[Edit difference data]
==============================

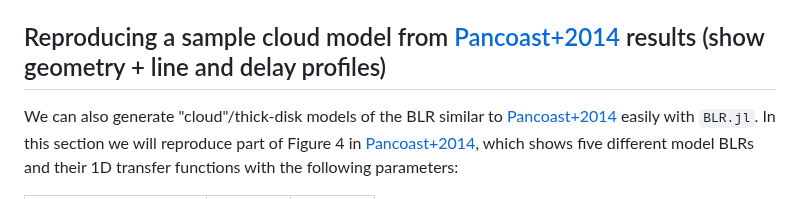
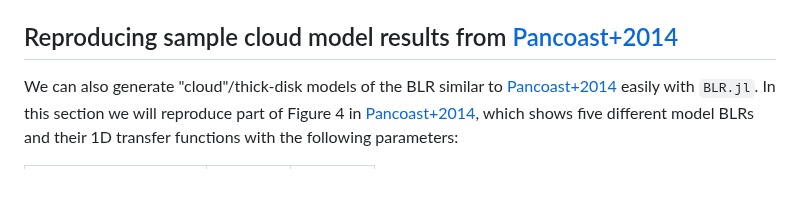
Before and after one commit to kirklong/BroadLineRegions.jl, a Markdown page: docs/src/usage_examples.md, the part around the change. GitHub-like rendering.

Commit message:
reframe pancoast example header

```diff
--- a/docs/src/usage_examples.md
+++ b/docs/src/usage_examples.md
@@ -105,7 +105,7 @@ A few final notes:
 2. Also note that when plotting we use `ΨDiscrete'` because heatmap expects the shape of the image variable to be flipped from how `BLR.jl` calculates it (the shape of `Ψ` when returned is (number of velocity bins, number of t bins)).
 3. If you wanted to generate just the 1D response function shown in CM96 figure 5, we could do that too with something like: `tCenters, Ψt = BLR.getΨt(mCM96,101,10/rsDay)`.
 
-## Reproducing a sample cloud model from [Pancoast+2014](https://ui.adsabs.harvard.edu/abs/2014MNRAS.445.3055P/abstract) results (show geometry + line and delay profiles)
+## Reproducing sample cloud model results from [Pancoast+2014](https://ui.adsabs.harvard.edu/abs/2014MNRAS.445.3055P/abstract)
 
 We can also generate "cloud"/thick-disk models of the BLR similar to [Pancoast+2014](https://ui.adsabs.harvard.edu/abs/2014MNRAS.445.3055P/abstract) easily with `BLR.jl`. In this section we will reproduce part of Figure 4 in [Pancoast+2014](https://ui.adsabs.harvard.edu/abs/2014MNRAS.445.3055P/abstract), which shows five different model BLRs and their 1D transfer functions with the following parameters:
 
```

==============================

Word for word, give back each entry from above, but skip any picture.

Before and after one commit to kirklong/BroadLineRegions.jl, a Markdown page: docs/src/usage_examples.md, the part around the change. GitHub-like rendering.

Commit message:
reframe pancoast example header

```diff
--- a/docs/src/usage_examples.md
+++ b/docs/src/usage_examples.md
@@ -105,7 +105,7 @@ A few final notes:
 2. Also note that when plotting we use `ΨDiscrete'` because heatmap expects the shape of the image variable to be flipped from how `BLR.jl` calculates it (the shape of `Ψ` when returned is (number of velocity bins, number of t bins)).
 3. If you wanted to generate just the 1D response function shown in CM96 figure 5, we could do that too with something like: `tCenters, Ψt = BLR.getΨt(mCM96,101,10/rsDay)`.
 
-## Reproducing a sample cloud model from [Pancoast+2014](https://ui.adsabs.harvard.edu/abs/2014MNRAS.445.3055P/abstract) results (show geometry + line and delay profiles)
+## Reproducing sample cloud model results from [Pancoast+2014](https://ui.adsabs.harvard.edu/abs/2014MNRAS.445.3055P/abstract)
 
 We can also generate "cloud"/thick-disk models of the BLR similar to [Pancoast+2014](https://ui.adsabs.harvard.edu/abs/2014MNRAS.445.3055P/abstract) easily with `BLR.jl`. In this section we will reproduce part of Figure 4 in [Pancoast+2014](https://ui.adsabs.harvard.edu/abs/2014MNRAS.445.3055P/abstract), which shows five different model BLRs and their 1D transfer functions with the following parameters:
 
```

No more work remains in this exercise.